## RECORDS SUPPLIED
BEGIN

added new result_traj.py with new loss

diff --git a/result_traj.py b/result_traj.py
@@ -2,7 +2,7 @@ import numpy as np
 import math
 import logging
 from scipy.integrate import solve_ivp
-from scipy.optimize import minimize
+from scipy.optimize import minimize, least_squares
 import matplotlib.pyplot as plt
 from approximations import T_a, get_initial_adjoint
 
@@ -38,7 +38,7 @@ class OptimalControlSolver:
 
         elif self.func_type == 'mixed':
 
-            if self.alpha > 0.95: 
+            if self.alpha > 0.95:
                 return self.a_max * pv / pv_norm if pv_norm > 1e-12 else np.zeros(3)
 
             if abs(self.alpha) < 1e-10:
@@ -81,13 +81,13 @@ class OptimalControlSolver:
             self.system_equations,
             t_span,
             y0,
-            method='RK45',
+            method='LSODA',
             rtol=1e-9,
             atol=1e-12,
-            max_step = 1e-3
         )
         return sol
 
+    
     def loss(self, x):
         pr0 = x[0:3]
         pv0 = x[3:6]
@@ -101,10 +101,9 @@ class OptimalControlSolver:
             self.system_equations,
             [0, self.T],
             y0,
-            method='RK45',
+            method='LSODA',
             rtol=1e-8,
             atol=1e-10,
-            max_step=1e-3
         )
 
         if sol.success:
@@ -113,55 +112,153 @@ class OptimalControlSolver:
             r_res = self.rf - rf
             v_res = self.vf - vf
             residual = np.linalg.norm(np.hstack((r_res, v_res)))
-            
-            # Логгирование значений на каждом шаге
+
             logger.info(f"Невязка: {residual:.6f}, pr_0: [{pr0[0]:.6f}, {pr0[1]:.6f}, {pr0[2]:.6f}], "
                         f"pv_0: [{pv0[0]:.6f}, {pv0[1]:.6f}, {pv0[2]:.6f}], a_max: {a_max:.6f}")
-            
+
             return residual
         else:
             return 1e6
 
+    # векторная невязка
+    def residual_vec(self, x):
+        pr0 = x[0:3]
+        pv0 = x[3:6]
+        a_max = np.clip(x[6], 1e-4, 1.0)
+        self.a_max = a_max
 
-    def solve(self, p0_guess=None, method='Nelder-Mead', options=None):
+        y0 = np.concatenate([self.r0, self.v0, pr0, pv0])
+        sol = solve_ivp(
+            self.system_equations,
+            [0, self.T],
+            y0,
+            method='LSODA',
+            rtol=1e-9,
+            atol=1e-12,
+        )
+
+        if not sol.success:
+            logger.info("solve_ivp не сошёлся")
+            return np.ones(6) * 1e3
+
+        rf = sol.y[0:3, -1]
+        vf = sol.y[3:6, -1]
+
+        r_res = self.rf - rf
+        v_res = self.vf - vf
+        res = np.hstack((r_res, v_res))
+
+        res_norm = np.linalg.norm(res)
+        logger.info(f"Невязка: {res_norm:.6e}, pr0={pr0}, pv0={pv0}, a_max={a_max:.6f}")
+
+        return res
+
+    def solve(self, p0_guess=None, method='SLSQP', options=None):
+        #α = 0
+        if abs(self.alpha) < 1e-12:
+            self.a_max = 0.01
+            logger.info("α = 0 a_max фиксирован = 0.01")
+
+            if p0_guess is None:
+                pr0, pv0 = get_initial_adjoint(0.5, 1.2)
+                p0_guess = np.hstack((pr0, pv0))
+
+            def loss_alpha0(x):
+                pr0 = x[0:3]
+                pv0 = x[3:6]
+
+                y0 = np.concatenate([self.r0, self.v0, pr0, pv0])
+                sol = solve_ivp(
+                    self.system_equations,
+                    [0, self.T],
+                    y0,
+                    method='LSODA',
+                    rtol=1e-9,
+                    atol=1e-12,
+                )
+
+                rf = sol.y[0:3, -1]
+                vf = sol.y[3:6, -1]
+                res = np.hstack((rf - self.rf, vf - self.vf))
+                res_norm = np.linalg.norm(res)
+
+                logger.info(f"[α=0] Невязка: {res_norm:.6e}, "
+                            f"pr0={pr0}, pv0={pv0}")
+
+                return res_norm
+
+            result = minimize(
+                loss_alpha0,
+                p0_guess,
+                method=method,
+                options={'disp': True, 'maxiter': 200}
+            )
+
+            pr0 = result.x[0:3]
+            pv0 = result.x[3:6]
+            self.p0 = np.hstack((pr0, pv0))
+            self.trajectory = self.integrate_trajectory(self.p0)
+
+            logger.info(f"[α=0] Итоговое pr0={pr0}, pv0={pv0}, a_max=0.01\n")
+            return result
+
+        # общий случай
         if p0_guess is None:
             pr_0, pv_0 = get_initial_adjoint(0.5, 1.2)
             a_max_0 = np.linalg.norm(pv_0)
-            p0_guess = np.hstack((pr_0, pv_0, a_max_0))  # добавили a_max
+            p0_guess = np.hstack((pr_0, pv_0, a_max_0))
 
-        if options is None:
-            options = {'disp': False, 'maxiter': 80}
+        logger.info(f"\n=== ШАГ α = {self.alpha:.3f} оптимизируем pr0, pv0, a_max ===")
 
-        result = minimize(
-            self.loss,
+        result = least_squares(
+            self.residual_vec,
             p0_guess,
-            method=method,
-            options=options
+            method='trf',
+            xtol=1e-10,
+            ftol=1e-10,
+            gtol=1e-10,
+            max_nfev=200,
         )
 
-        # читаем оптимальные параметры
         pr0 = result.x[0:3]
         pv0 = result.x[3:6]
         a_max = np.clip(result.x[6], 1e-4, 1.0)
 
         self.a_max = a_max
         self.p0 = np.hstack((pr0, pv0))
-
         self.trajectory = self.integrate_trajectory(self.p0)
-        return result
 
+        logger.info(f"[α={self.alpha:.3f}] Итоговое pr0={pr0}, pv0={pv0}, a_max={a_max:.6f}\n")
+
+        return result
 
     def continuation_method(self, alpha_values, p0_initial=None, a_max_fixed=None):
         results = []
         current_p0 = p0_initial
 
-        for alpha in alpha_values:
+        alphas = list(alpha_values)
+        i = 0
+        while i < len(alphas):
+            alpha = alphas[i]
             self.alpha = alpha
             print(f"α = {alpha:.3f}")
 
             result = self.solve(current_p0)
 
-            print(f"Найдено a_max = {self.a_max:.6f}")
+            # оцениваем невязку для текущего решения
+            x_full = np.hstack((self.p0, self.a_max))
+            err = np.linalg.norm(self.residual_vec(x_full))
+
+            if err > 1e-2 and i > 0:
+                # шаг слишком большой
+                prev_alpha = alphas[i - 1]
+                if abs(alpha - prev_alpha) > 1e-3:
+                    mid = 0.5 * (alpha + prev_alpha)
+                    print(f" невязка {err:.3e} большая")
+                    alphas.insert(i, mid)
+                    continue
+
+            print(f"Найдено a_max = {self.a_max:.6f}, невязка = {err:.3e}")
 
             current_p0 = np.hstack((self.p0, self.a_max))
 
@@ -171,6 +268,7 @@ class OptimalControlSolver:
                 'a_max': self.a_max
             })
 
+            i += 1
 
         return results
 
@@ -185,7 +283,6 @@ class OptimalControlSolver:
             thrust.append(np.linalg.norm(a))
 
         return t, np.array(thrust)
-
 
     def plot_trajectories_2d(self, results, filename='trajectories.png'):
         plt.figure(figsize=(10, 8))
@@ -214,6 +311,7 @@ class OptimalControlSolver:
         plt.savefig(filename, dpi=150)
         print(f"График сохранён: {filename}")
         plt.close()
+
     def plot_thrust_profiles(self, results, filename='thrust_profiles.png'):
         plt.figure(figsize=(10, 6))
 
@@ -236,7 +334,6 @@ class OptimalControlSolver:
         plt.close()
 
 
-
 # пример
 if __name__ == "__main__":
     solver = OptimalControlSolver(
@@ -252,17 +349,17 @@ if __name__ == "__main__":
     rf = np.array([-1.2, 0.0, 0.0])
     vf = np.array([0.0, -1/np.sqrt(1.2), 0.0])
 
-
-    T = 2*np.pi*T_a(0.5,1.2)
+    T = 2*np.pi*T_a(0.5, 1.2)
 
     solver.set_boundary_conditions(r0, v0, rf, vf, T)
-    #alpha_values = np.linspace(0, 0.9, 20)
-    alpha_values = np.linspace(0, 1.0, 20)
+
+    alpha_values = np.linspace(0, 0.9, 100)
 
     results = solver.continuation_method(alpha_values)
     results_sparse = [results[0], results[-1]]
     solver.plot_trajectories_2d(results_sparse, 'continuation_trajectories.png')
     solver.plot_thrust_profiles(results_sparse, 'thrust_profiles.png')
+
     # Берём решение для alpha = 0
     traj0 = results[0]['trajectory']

END
BEGIN

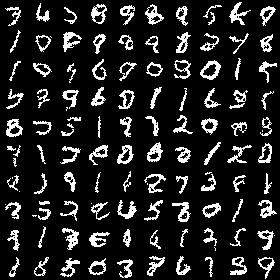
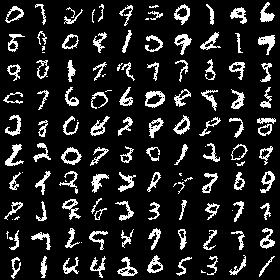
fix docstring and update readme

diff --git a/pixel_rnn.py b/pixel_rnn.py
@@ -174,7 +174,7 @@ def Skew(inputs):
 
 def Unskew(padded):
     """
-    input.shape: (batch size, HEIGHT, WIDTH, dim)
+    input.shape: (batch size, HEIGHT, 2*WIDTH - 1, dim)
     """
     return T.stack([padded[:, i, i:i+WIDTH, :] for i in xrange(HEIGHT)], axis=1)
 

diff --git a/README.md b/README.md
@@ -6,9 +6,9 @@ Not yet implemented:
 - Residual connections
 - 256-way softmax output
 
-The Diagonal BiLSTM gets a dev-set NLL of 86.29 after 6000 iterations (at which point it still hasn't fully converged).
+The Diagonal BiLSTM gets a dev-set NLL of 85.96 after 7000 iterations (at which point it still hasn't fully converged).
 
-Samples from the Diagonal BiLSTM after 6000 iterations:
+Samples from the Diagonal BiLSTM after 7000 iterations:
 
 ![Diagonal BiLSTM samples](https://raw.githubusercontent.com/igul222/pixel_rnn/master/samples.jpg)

END

## WORK TASK
Would you return all lines from the preceding listing that contain the word "filename"?

## EXERCISE SOLUTION
     def plot_trajectories_2d(self, results, filename='trajectories.png'):
         plt.savefig(filename, dpi=150)
         print(f"График сохранён: {filename}")
     def plot_thrust_profiles(self, results, filename='thrust_profiles.png'):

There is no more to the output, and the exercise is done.